TASK BRIEF: Type out all the records once more, exactly.

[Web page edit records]
----------------
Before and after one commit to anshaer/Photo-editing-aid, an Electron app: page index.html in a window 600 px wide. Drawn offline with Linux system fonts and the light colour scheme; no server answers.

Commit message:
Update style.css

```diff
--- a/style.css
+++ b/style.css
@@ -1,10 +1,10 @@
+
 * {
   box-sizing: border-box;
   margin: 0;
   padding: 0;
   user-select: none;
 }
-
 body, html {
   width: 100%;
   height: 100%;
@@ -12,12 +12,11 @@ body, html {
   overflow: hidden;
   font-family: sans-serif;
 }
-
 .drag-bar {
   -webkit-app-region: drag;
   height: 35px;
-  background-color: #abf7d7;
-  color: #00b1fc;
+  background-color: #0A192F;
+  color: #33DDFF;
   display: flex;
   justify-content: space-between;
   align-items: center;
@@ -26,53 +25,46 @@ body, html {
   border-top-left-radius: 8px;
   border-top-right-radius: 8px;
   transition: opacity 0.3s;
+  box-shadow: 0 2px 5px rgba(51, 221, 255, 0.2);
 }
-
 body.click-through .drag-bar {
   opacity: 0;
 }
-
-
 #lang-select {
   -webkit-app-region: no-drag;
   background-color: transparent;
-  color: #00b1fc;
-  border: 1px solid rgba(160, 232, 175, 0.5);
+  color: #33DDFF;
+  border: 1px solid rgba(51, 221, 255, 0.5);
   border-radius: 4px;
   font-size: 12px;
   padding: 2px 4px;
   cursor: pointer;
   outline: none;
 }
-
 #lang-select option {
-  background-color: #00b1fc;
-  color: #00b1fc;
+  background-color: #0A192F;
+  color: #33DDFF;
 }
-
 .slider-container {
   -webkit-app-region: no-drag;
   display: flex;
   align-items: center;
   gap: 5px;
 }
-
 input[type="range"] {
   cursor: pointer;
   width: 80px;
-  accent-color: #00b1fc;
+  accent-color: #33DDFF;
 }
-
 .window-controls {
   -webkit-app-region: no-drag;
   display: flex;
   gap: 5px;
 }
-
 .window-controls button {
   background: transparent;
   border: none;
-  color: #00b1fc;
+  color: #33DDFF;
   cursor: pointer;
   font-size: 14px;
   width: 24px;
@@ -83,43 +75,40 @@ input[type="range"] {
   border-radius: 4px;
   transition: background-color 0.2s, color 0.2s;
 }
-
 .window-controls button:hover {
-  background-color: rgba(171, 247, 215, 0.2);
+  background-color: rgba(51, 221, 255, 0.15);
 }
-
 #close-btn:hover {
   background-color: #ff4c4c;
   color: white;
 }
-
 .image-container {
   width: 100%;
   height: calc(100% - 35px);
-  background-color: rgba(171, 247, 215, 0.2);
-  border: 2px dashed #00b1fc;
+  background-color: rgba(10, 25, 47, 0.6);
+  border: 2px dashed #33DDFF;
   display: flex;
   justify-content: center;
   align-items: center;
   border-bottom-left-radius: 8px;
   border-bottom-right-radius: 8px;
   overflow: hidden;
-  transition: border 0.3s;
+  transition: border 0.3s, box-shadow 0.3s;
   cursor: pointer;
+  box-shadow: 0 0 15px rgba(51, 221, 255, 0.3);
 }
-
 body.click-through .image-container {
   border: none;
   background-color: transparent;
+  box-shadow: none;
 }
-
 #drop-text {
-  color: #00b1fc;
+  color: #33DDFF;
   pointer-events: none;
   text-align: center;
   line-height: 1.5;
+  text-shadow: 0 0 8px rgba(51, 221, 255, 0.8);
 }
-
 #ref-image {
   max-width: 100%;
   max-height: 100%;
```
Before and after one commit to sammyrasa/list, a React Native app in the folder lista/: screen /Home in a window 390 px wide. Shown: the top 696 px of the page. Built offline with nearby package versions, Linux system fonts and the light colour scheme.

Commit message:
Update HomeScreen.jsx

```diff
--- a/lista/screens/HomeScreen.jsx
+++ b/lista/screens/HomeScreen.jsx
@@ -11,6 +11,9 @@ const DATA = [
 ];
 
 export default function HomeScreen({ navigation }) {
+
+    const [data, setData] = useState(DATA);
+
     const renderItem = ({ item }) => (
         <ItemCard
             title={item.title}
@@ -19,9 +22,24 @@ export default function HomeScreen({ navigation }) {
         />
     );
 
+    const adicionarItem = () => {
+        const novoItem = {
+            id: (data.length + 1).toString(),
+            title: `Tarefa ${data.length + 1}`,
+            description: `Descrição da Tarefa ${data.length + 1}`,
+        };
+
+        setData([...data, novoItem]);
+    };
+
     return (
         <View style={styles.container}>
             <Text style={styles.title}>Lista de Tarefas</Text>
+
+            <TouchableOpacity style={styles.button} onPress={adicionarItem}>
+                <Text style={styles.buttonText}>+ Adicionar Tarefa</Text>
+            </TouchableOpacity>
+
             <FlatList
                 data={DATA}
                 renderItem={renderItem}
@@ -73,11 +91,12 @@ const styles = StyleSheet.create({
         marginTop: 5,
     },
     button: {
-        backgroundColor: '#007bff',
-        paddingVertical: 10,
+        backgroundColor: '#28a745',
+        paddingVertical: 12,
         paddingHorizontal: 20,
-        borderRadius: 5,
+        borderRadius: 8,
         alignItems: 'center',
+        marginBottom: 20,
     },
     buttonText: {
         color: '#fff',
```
----------------
RESPONSE TO THIS EXERCISE:
Before and after one commit to anshaer/Photo-editing-aid, an Electron app: page index.html in a window 600 px wide. Drawn offline with Linux system fonts and the light colour scheme; no server answers.

Commit message:
Update style.css

```diff
--- a/style.css
+++ b/style.css
@@ -1,10 +1,10 @@
+
 * {
   box-sizing: border-box;
   margin: 0;
   padding: 0;
   user-select: none;
 }
-
 body, html {
   width: 100%;
   height: 100%;
@@ -12,12 +12,11 @@ body, html {
   overflow: hidden;
   font-family: sans-serif;
 }
-
 .drag-bar {
   -webkit-app-region: drag;
   height: 35px;
-  background-color: #abf7d7;
-  color: #00b1fc;
+  background-color: #0A192F;
+  color: #33DDFF;
   display: flex;
   justify-content: space-between;
   align-items: center;
@@ -26,53 +25,46 @@ body, html {
   border-top-left-radius: 8px;
   border-top-right-radius: 8px;
   transition: opacity 0.3s;
+  box-shadow: 0 2px 5px rgba(51, 221, 255, 0.2);
 }
-
 body.click-through .drag-bar {
   opacity: 0;
 }
-
-
 #lang-select {
   -webkit-app-region: no-drag;
   background-color: transparent;
-  color: #00b1fc;
-  border: 1px solid rgba(160, 232, 175, 0.5);
+  color: #33DDFF;
+  border: 1px solid rgba(51, 221, 255, 0.5);
   border-radius: 4px;
   font-size: 12px;
   padding: 2px 4px;
   cursor: pointer;
   outline: none;
 }
-
 #lang-select option {
-  background-color: #00b1fc;
-  color: #00b1fc;
+  background-color: #0A192F;
+  color: #33DDFF;
 }
-
 .slider-container {
   -webkit-app-region: no-drag;
   display: flex;
   align-items: center;
   gap: 5px;
 }
-
 input[type="range"] {
   cursor: pointer;
   width: 80px;
-  accent-color: #00b1fc;
+  accent-color: #33DDFF;
 }
-
 .window-controls {
   -webkit-app-region: no-drag;
   display: flex;
   gap: 5px;
 }
-
 .window-controls button {
   background: transparent;
   border: none;
-  color: #00b1fc;
+  color: #33DDFF;
   cursor: pointer;
   font-size: 14px;
   width: 24px;
@@ -83,43 +75,40 @@ input[type="range"] {
   border-radius: 4px;
   transition: background-color 0.2s, color 0.2s;
 }
-
 .window-controls button:hover {
-  background-color: rgba(171, 247, 215, 0.2);
+  background-color: rgba(51, 221, 255, 0.15);
 }
-
 #close-btn:hover {
   background-color: #ff4c4c;
   color: white;
 }
-
 .image-container {
   width: 100%;
   height: calc(100% - 35px);
-  background-color: rgba(171, 247, 215, 0.2);
-  border: 2px dashed #00b1fc;
+  background-color: rgba(10, 25, 47, 0.6);
+  border: 2px dashed #33DDFF;
   display: flex;
   justify-content: center;
   align-items: center;
   border-bottom-left-radius: 8px;
   border-bottom-right-radius: 8px;
   overflow: hidden;
-  transition: border 0.3s;
+  transition: border 0.3s, box-shadow 0.3s;
   cursor: pointer;
+  box-shadow: 0 0 15px rgba(51, 221, 255, 0.3);
 }
-
 body.click-through .image-container {
   border: none;
   background-color: transparent;
+  box-shadow: none;
 }
-
 #drop-text {
-  color: #00b1fc;
+  color: #33DDFF;
   pointer-events: none;
   text-align: center;
   line-height: 1.5;
+  text-shadow: 0 0 8px rgba(51, 221, 255, 0.8);
 }
-
 #ref-image {
   max-width: 100%;
   max-height: 100%;
```
Before and after one commit to sammyrasa/list, a React Native app in the folder lista/: screen /Home in a window 390 px wide. Shown: the top 696 px of the page. Built offline with nearby package versions, Linux system fonts and the light colour scheme.

Commit message:
Update HomeScreen.jsx

```diff
--- a/lista/screens/HomeScreen.jsx
+++ b/lista/screens/HomeScreen.jsx
@@ -11,6 +11,9 @@ const DATA = [
 ];
 
 export default function HomeScreen({ navigation }) {
+
+    const [data, setData] = useState(DATA);
+
     const renderItem = ({ item }) => (
         <ItemCard
             title={item.title}
@@ -19,9 +22,24 @@ export default function HomeScreen({ navigation }) {
         />
     );
 
+    const adicionarItem = () => {
+        const novoItem = {
+            id: (data.length + 1).toString(),
+            title: `Tarefa ${data.length + 1}`,
+            description: `Descrição da Tarefa ${data.length + 1}`,
+        };
+
+        setData([...data, novoItem]);
+    };
+
     return (
         <View style={styles.container}>
             <Text style={styles.title}>Lista de Tarefas</Text>
+
+            <TouchableOpacity style={styles.button} onPress={adicionarItem}>
+                <Text style={styles.buttonText}>+ Adicionar Tarefa</Text>
+            </TouchableOpacity>
+
             <FlatList
                 data={DATA}
                 renderItem={renderItem}
@@ -73,11 +91,12 @@ const styles = StyleSheet.create({
         marginTop: 5,
     },
     button: {
-        backgroundColor: '#007bff',
-        paddingVertical: 10,
+        backgroundColor: '#28a745',
+        paddingVertical: 12,
         paddingHorizontal: 20,
-        borderRadius: 5,
+        borderRadius: 8,
         alignItems: 'center',
+        marginBottom: 20,
     },
     buttonText: {
         color: '#fff',
```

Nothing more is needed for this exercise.